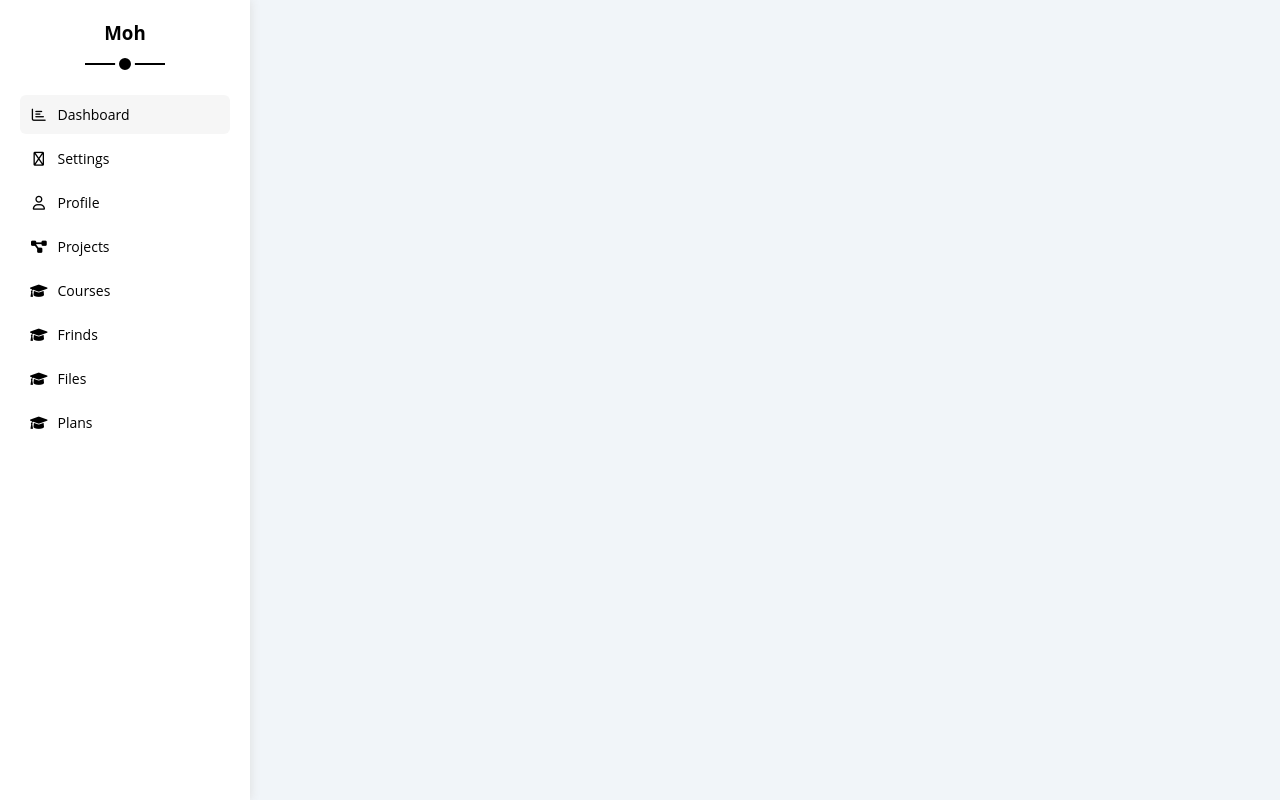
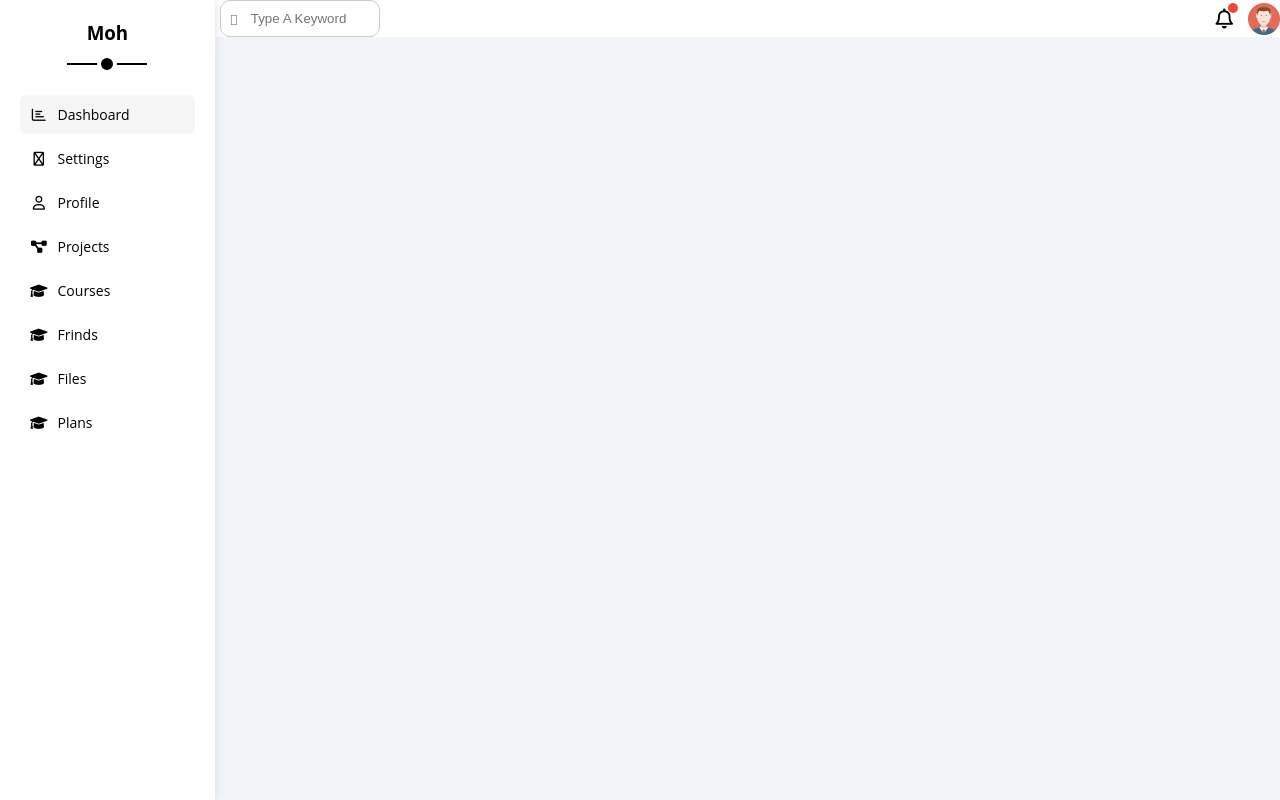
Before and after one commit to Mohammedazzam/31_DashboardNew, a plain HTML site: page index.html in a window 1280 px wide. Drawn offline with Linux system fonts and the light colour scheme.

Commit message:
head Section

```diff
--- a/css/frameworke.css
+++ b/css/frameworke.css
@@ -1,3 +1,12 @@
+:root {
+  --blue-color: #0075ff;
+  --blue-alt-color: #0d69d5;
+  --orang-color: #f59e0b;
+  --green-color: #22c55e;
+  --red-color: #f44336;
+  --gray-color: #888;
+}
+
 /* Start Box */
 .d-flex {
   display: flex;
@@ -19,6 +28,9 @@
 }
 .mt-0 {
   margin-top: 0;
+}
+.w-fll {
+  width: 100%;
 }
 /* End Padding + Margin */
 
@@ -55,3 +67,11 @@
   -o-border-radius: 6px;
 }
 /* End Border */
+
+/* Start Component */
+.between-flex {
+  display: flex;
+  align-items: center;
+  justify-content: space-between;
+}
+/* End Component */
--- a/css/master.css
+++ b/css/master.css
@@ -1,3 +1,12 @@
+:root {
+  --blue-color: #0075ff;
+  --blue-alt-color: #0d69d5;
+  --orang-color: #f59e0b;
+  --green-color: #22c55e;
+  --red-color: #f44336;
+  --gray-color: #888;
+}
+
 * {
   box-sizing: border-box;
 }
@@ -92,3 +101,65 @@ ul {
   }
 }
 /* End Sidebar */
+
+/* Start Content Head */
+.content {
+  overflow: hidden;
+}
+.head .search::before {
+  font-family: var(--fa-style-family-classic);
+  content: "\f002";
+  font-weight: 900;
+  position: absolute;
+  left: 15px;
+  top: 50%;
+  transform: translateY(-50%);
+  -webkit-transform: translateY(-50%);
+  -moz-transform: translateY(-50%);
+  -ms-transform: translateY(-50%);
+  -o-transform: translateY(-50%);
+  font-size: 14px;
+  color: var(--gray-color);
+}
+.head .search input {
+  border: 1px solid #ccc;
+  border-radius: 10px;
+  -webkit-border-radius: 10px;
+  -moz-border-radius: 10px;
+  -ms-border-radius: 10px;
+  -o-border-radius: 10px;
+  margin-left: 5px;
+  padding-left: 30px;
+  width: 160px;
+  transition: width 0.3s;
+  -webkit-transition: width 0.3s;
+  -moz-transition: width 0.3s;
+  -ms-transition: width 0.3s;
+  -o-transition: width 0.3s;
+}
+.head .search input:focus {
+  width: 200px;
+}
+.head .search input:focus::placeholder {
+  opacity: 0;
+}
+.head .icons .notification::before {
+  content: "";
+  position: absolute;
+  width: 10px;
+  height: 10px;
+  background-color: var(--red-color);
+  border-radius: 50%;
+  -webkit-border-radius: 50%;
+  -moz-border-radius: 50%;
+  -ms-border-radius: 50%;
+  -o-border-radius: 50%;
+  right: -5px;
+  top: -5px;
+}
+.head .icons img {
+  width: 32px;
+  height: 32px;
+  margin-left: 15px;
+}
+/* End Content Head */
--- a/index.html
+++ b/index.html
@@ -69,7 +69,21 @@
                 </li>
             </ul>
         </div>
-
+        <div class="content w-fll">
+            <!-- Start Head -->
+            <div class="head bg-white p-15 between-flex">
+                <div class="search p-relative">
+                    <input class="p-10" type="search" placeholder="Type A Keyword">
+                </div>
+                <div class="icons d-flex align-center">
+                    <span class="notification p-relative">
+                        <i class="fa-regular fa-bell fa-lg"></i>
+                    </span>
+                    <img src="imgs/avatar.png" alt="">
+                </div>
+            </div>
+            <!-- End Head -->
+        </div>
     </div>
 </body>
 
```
== == ==
## Task goal
Restate the data word for word and exclude every picture.

## Response box
Before and after one commit to Mohammedazzam/31_DashboardNew, a plain HTML site: page index.html in a window 1280 px wide. Drawn offline with Linux system fonts and the light colour scheme.

Commit message:
head Section

```diff
--- a/css/frameworke.css
+++ b/css/frameworke.css
@@ -1,3 +1,12 @@
+:root {
+  --blue-color: #0075ff;
+  --blue-alt-color: #0d69d5;
+  --orang-color: #f59e0b;
+  --green-color: #22c55e;
+  --red-color: #f44336;
+  --gray-color: #888;
+}
+
 /* Start Box */
 .d-flex {
   display: flex;
@@ -19,6 +28,9 @@
 }
 .mt-0 {
   margin-top: 0;
+}
+.w-fll {
+  width: 100%;
 }
 /* End Padding + Margin */
 
@@ -55,3 +67,11 @@
   -o-border-radius: 6px;
 }
 /* End Border */
+
+/* Start Component */
+.between-flex {
+  display: flex;
+  align-items: center;
+  justify-content: space-between;
+}
+/* End Component */
--- a/css/master.css
+++ b/css/master.css
@@ -1,3 +1,12 @@
+:root {
+  --blue-color: #0075ff;
+  --blue-alt-color: #0d69d5;
+  --orang-color: #f59e0b;
+  --green-color: #22c55e;
+  --red-color: #f44336;
+  --gray-color: #888;
+}
+
 * {
   box-sizing: border-box;
 }
@@ -92,3 +101,65 @@ ul {
   }
 }
 /* End Sidebar */
+
+/* Start Content Head */
+.content {
+  overflow: hidden;
+}
+.head .search::before {
+  font-family: var(--fa-style-family-classic);
+  content: "\f002";
+  font-weight: 900;
+  position: absolute;
+  left: 15px;
+  top: 50%;
+  transform: translateY(-50%);
+  -webkit-transform: translateY(-50%);
+  -moz-transform: translateY(-50%);
+  -ms-transform: translateY(-50%);
+  -o-transform: translateY(-50%);
+  font-size: 14px;
+  color: var(--gray-color);
+}
+.head .search input {
+  border: 1px solid #ccc;
+  border-radius: 10px;
+  -webkit-border-radius: 10px;
+  -moz-border-radius: 10px;
+  -ms-border-radius: 10px;
+  -o-border-radius: 10px;
+  margin-left: 5px;
+  padding-left: 30px;
+  width: 160px;
+  transition: width 0.3s;
+  -webkit-transition: width 0.3s;
+  -moz-transition: width 0.3s;
+  -ms-transition: width 0.3s;
+  -o-transition: width 0.3s;
+}
+.head .search input:focus {
+  width: 200px;
+}
+.head .search input:focus::placeholder {
+  opacity: 0;
+}
+.head .icons .notification::before {
+  content: "";
+  position: absolute;
+  width: 10px;
+  height: 10px;
+  background-color: var(--red-color);
+  border-radius: 50%;
+  -webkit-border-radius: 50%;
+  -moz-border-radius: 50%;
+  -ms-border-radius: 50%;
+  -o-border-radius: 50%;
+  right: -5px;
+  top: -5px;
+}
+.head .icons img {
+  width: 32px;
+  height: 32px;
+  margin-left: 15px;
+}
+/* End Content Head */
--- a/index.html
+++ b/index.html
@@ -69,7 +69,21 @@
                 </li>
             </ul>
         </div>
-
+        <div class="content w-fll">
+            <!-- Start Head -->
+            <div class="head bg-white p-15 between-flex">
+                <div class="search p-relative">
+                    <input class="p-10" type="search" placeholder="Type A Keyword">
+                </div>
+                <div class="icons d-flex align-center">
+                    <span class="notification p-relative">
+                        <i class="fa-regular fa-bell fa-lg"></i>
+                    </span>
+                    <img src="imgs/avatar.png" alt="">
+                </div>
+            </div>
+            <!-- End Head -->
+        </div>
     </div>
 </body>
 
```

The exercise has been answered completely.